FEATURED POST

No Second Chances: What to Do After a Botched Execution

Image
Ohio tried and failed to execute Alva Campbell. The state shouldn't get a second chance.
The pathos and problems of America's death penalty were vividly on display yesterday when Ohio tried and failed to execute Alva Campbell. Immediately after its failure Gov. John Kasich set June 5, 2019, as a new execution date.
This plan for a second execution reveals a glaring inadequacy in the legal standards governing botched executions in the United States.
Campbell was tried and sentenced to die for murdering 18-year-old Charles Dials during a carjacking in 1997. After Campbell exhausted his legal appeals, he was denied clemency by the state parole board and the governor.
By the time the state got around to executing Campbell, he was far from the dangerous criminal of 20 years ago. As is the case with many of America's death-row inmates, the passage of time had inflicted its own punishments.
The inmate Ohio strapped onto the gurney was a 69-year-old man afflicted with serious ailm…

Missouri Senate committee votes to abolish death penalty

Missouri Capitol
A coalition of Republicans and Democrats voted Tuesday to send a bill repealing Missouri's death penalty to the state Senate for debate.

The measure passed the Senate General Laws and Pensions Committee on a 4-3 vote with support from 2 Republicans and 2 Democrats. The measure will head to the full Senate, which has not debated a bill to repeal the death penalty in decades.

"The death penalty isn't going to change without discussion," said the bill's sponsor, Sen. Paul Wieland, R-Imperial. "It's important we keep discussion open and allow everyone to share their opinions in order to make a change."

The bill also had the support of the committee's chairman, Sen. Rob Schaaf, R-St. Joseph.
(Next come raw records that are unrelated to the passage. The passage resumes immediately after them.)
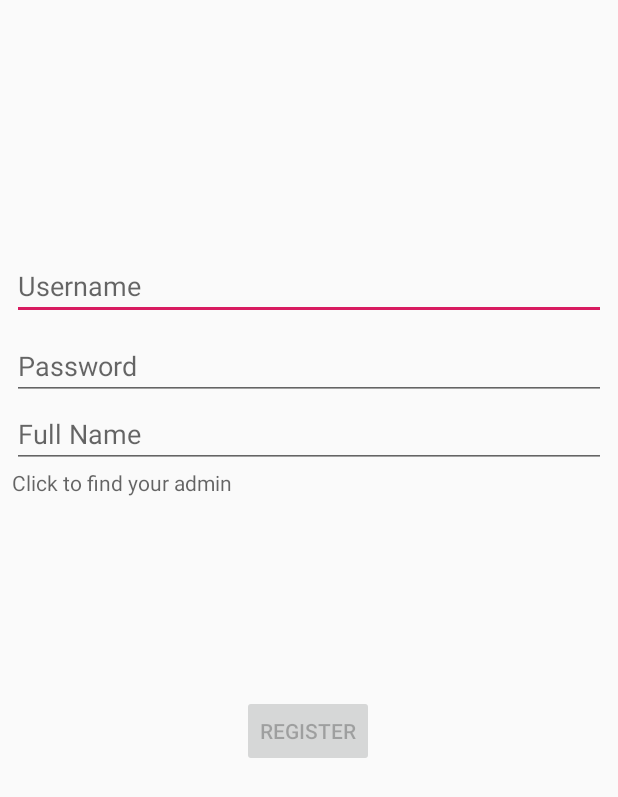
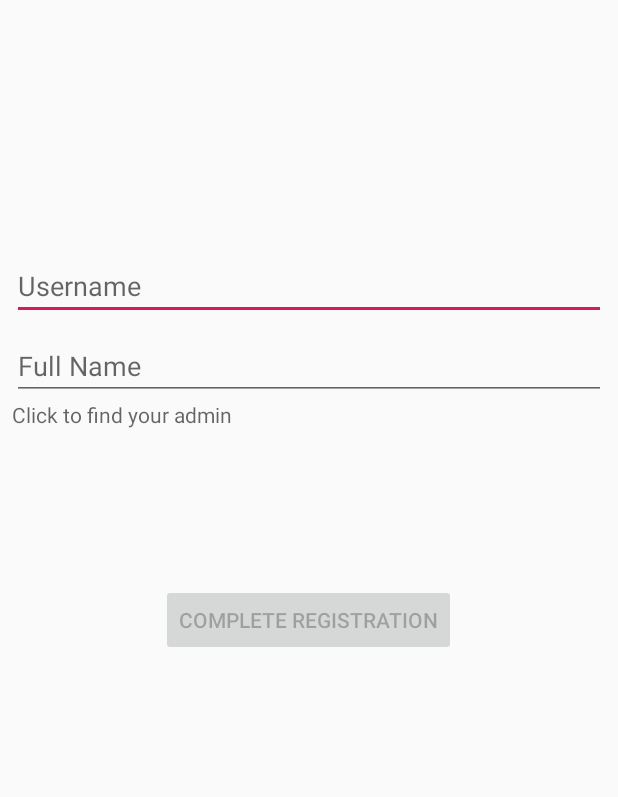
Before and after one commit to FBUAndroidTeam/HelpQ, an Android app: the RegistrationFragment screen opened directly, with no data from a screen before it, on a phone screen of 412 x 824 dp. Shown: the top 797 px of the screen. Run offline under Robolectric (Android 15) with nearby library versions, the phone set to English and light mode, and no system bars; libraries missing offline, so code that uses them is left out: com.parse.

Commit message:
Implements Facebook login

```diff
--- a/app/build.gradle
+++ b/app/build.gradle
@@ -32,4 +32,7 @@ dependencies {
     testImplementation 'junit:junit:4.12'
     androidTestImplementation 'com.android.support.test:runner:1.0.2'
     androidTestImplementation 'com.android.support.test.espresso:espresso-core:3.0.2'
+
+    implementation 'com.facebook.android:facebook-android-sdk:4.33.0'
+    implementation 'com.parse:parsefacebookutils-v4-android:1.10.7'
 }
--- a/app/src/main/java/com/example/helpq/ParseApplication.java
+++ b/app/src/main/java/com/example/helpq/ParseApplication.java
@@ -5,6 +5,7 @@ import android.app.Application;
 import com.example.helpq.model.Question;
 import com.example.helpq.model.Workshop;
 import com.parse.Parse;
+import com.parse.ParseFacebookUtils;
 import com.parse.ParseObject;
 
 public class ParseApplication extends Application {
@@ -20,5 +21,6 @@ public class ParseApplication extends Application {
                 .build();
 
         Parse.initialize(configuration);
+        ParseFacebookUtils.initialize(this);
     }
 }
--- a/app/src/main/java/com/example/helpq/view/RegistrationFragment.java
+++ b/app/src/main/java/com/example/helpq/view/RegistrationFragment.java
@@ -18,10 +18,13 @@ import android.widget.Toast;
 import com.example.helpq.R;
 import com.example.helpq.model.DialogDismissListener;
 import com.example.helpq.model.User;
-import com.parse.LogInCallback;
+import com.parse.FindCallback;
 import com.parse.ParseException;
+import com.parse.ParseQuery;
 import com.parse.ParseUser;
-import com.parse.SignUpCallback;
+import com.parse.SaveCallback;
+
+import java.util.List;
 
 public class RegistrationFragment extends Fragment implements DialogDismissListener {
 
@@ -30,7 +33,6 @@ public class RegistrationFragment extends Fragment implements DialogDismissListe
 
 
     private EditText etNewUsername;
-    private EditText etNewPassword;
     private TextView tvAdmin;
     private EditText etFullName;
     private Button btnRegister;
@@ -53,7 +55,6 @@ public class RegistrationFragment extends Fragment implements DialogDismissListe
     public void onViewCreated(@NonNull View view, @Nullable Bundle savedInstanceState) {
         super.onViewCreated(view, savedInstanceState);
         tvAdmin = view.findViewById(R.id.tvAdmin);
-        etNewPassword = view.findViewById(R.id.etNewPassword);
         etNewUsername = view.findViewById(R.id.etNewUsername);
         etFullName = view.findViewById(R.id.etFullName);
         btnRegister = view.findViewById(R.id.btnRegister);
@@ -79,61 +80,53 @@ public class RegistrationFragment extends Fragment implements DialogDismissListe
     //checks to see if information user inputted is valid
     private void validRegistrationCheck() {
         final String username = etNewUsername.getText().toString();
-        final String password = etNewPassword.getText().toString();
         if (username.isEmpty()) {
             Toast.makeText(getContext(), R.string.edge_case_empty_username, Toast.LENGTH_LONG).show();
             return;
-        }
-        else if (password.isEmpty()) {
-            Toast.makeText(getContext(), R.string.edge_case_empty_password, Toast.LENGTH_LONG).show();
-            return;
-        }
-        else if (etFullName.getText().toString().isEmpty()) {
+        } else if (etFullName.getText().toString().isEmpty()) {
             Toast.makeText(getContext(), R.string.edge_case_empty_name,
                     Toast.LENGTH_LONG).show();
             return;
         } else {
-            register(username, password);
+            queryUsernameExists(username);
         }
     }
 
-    //starts registration process
-    private void register(final String username, final String password) {
-        ParseUser newUser = new ParseUser();
+    //completes registration process if new user from facebook login
+    private void completeRegister(ParseUser newUser, final String username) {
         newUser.setUsername(username);
-        newUser.setPassword(password);
         User.setFullName(etFullName.getText().toString(), newUser);
         User.setIsAdmin(false, newUser);
         User.setAdminName(adminUsername, newUser);
-        signUp(newUser, username, password);
-    }
-
-    //logs user in after signup
-    private void login(String username, String password) {
-        ParseUser.logInInBackground(username, password, new LogInCallback() {
+        newUser.saveInBackground(new SaveCallback() {
             @Override
-            public void done(ParseUser user, ParseException e) {
-                if (e == null) {
-                    Log.d(TAG, "Login successful");
-                    startActivity(new Intent(getContext(), MainActivity.class));
-                }
+            public void done(ParseException e) {
+                Toast.makeText(getContext(), R.string.registration_complete,
+                        Toast.LENGTH_LONG).show();
+                startActivity(new Intent(getContext(), MainActivity.class));
+                getActivity().finish();
+                getActivity().getSupportFragmentManager()
+                        .beginTransaction()
+                        .remove(RegistrationFragment.this)
+                        .commit();
             }
         });
     }
 
-    //officially signs up new user in backend
-    private void signUp(ParseUser newUser, final String username, final String password) {
-        newUser.signUpInBackground(new SignUpCallback() {
+    //checks to see if username is taken already or not
+    private void queryUsernameExists(final String username) {
+        ParseQuery<ParseUser> queryUsername = ParseUser.getQuery();
+        queryUsername.whereEqualTo("username", username);
+        queryUsername.findInBackground(new FindCallback<ParseUser>() {
             @Override
-            public void done(ParseException e) {
-                if(e == null) {
-                    Log.d(TAG,"Signup successful!");
-                    login(username, password);
+            public void done(List<ParseUser> objects, ParseException e) {
+                if(e != null) {
+                    Log.d(TAG, "error querying for username");
+                    e.printStackTrace();
+                } else if (objects.size() != 0){
+                    Toast.makeText(getContext(), R.string.username_taken, Toast.LENGTH_LONG).show();
                 } else {
-                    Toast.makeText(getContext(), R.string.username_taken,
-                            Toast.LENGTH_LONG).show();
-                    Log.d(TAG, "Signup failed");
-                    e.printStackTrace();
+                    completeRegister(ParseUser.getCurrentUser(), username);
                 }
             }
         });
--- a/app/src/main/res/layout/fragment_registration.xml
+++ b/app/src/main/res/layout/fragment_registration.xml
@@ -23,22 +23,6 @@
         app:layout_constraintStart_toStartOf="parent"
         app:layout_constraintTop_toTopOf="parent" />
 
-    <EditText
-        android:id="@+id/etNewPassword"
-        android:layout_width="0dp"
-        android:layout_height="wrap_content"
-        android:layout_marginStart="8dp"
-        android:layout_marginLeft="8dp"
-        android:layout_marginTop="8dp"
-        android:layout_marginEnd="8dp"
-        android:layout_marginRight="8dp"
-        android:ems="10"
-        android:hint="Password"
-        android:inputType="textPassword"
-        app:layout_constraintEnd_toEndOf="parent"
-        app:layout_constraintStart_toStartOf="parent"
-        app:layout_constraintTop_toBottomOf="@+id/etNewUsername" />
-
     <Button
         android:id="@+id/btnRegister"
         android:layout_width="wrap_content"
@@ -49,13 +33,13 @@
         android:layout_marginEnd="8dp"
         android:layout_marginRight="8dp"
         android:layout_marginBottom="8dp"
-        android:text="Register"
+        android:text="Complete Registration"
         app:layout_constraintBottom_toBottomOf="parent"
         app:layout_constraintEnd_toEndOf="parent"
         app:layout_constraintHorizontal_bias="0.498"
         app:layout_constraintStart_toStartOf="parent"
         app:layout_constraintTop_toBottomOf="@+id/tvAdmin"
-        app:layout_constraintVertical_bias="0.29" />
+        app:layout_constraintVertical_bias="0.201" />
 
     <EditText
         android:id="@+id/etFullName"
@@ -63,6 +47,7 @@
         android:layout_height="wrap_content"
         android:layout_marginStart="8dp"
         android:layout_marginLeft="8dp"
+        android:layout_marginTop="8dp"
         android:layout_marginEnd="8dp"
         android:layout_marginRight="8dp"
         android:ems="10"
@@ -70,7 +55,7 @@
         android:inputType="textPersonName"
         app:layout_constraintEnd_toEndOf="parent"
         app:layout_constraintStart_toStartOf="parent"
-        app:layout_constraintTop_toBottomOf="@+id/etNewPassword" />
+        app:layout_constraintTop_toBottomOf="@+id/etNewUsername" />
 
     <TextView
         android:id="@+id/tvAdmin"
--- a/app/src/main/res/values/strings.xml
+++ b/app/src/main/res/values/strings.xml
@@ -38,4 +38,6 @@
     <string name="select_admin">Please select an admin</string>
     <string name="username_taken">username already taken</string>
     <string name="profile_tab">Profile</string>
+    <string name="facebook_app_id">347613129505173</string>
+    <string name="registration_complete">Registered and logged in successfully</string>
 </resources>
```
Also changed, not shown: app/src/main/AndroidManifest.xml (+17 -0 lines), app/src/main/java/com/example/helpq/view/LoginActivity.java (+81 -71 lines), app/src/main/res/layout/activity_login.xml (+6 -50 lines).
Also voting for the measure were the committee's 2 Democrats, Sen. Joe Keaveny of St. Louis and Sen. Jill Schupp of Creve Coeur. The other 3 Republicans on the committee - Sen. Dan Hegeman, R-Maryville, Sen. Bob Onder, R-St. Charles, and Sen. Dave Schatz, R-Sullivan - voted against repealing the death penalty.

Before the vote, the committee heard from Joshua Kezer, who served 16 years in a state prison after being wrongly convicted of the 1992 murder of a Southeast Missouri State University nursing student in Scott County.
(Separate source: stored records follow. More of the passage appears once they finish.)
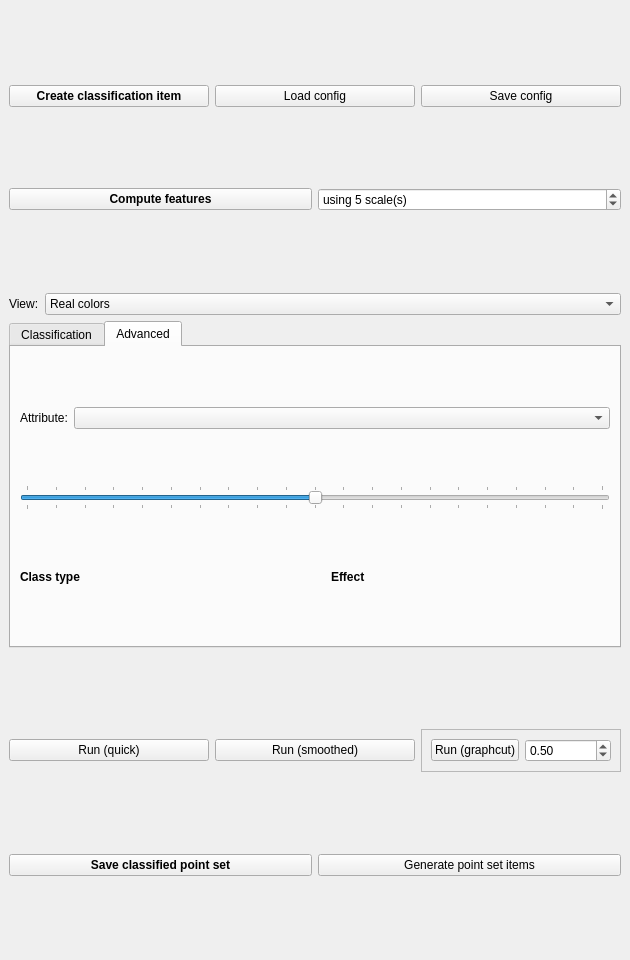
Above: Polyhedron/demo/Polyhedron/Plugins/Point_set/Point_set_classification_widget.ui from CGAL/cgal before the change. Below: the same form after it.
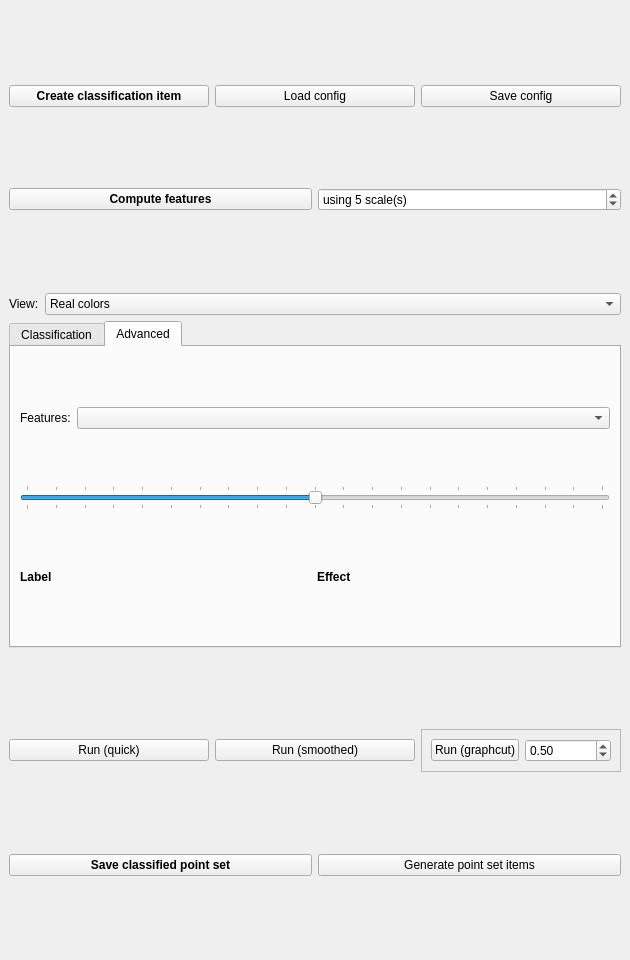
That is the form after the change. The open tabs and pages were chosen to show the change.

Patch:
```diff
--- a/Polyhedron/demo/Polyhedron/Plugins/Point_set/Point_set_classification_widget.ui
+++ b/Polyhedron/demo/Polyhedron/Plugins/Point_set/Point_set_classification_widget.ui
@@ -434,7 +434,7 @@
              </sizepolicy>
             </property>
             <property name="text">
-             <string>Attribute:</string>
+             <string>Features:</string>
             </property>
            </widget>
           </item>
@@ -531,7 +531,7 @@
              </font>
             </property>
             <property name="text">
-             <string>Class type</string>
+             <string>Label</string>
             </property>
            </widget>
           </item>
```
Left out of the diff: 8 changed lines with no effect on the pictures.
Kezer was sentenced to prison for 1st-degree murder, but Kezer's DNA was submitted to the FBI and was found to not be a match. Kezer was released from prison in 2009.

"I'm the last one to advocate for the life of a serial killer, woman killer, or child killer," Kezer said. "But when we are talking about the death penalty we aren't just talking about serial killers, men killers, or race killers. We are just talking about killers. Unfortunately we are also talking about innocent men and women. And because we are talking about that, even though it might be a small percentage, we have to address the death penalty."

Witnesses from the Missouri Sheriff's Association and the Missouri Police Chiefs Association both said they were against the bill.

There are currently 46 prisoners awaiting execution on death row in Missouri. The state executed 16 people in 2014 and 2015, more than a 1/4 of all executions nationwide in that period. The state has put 86 people to death since 1989, when executions resumed after a 24-year hiatus.

The last time the Senate debated whether Missouri should have the death penalty was in April 1974. If the bill passes, Missouri will join Illinois, New York, Iowa, and 17 other states that that do not have a death penalty.

Wieland acknowledged his bill still has a long way to go to win passage in the Republican-dominated General Assembly.

Source: Columbia Daily Tribune, January 28 2016

- Report an error, an omission: deathpenaltynews@gmail.com - Follow us on Facebook and Twitter

Most Viewed (Last 7 Days)

Ohio: Alva Campbell execution delayed indefinitely

Here's as Crazy a Death Penalty Story as You'll Find

Nevada releases detailed manual on how it plans to execute death row inmate

Ohio: Alva Campbell will get wedge-shaped pillow for execution; his death could become a “spectacle”

A Travelling Executioner

Arkansas Justice: Racism, Torture, and a Botched Execution

Nevada death row inmate placed on suicide watch

No Second Chances: What to Do After a Botched Execution

Clemency gone missing from Florida’s death row | Editorial

Ohio transfers sick inmate to death house ahead of execution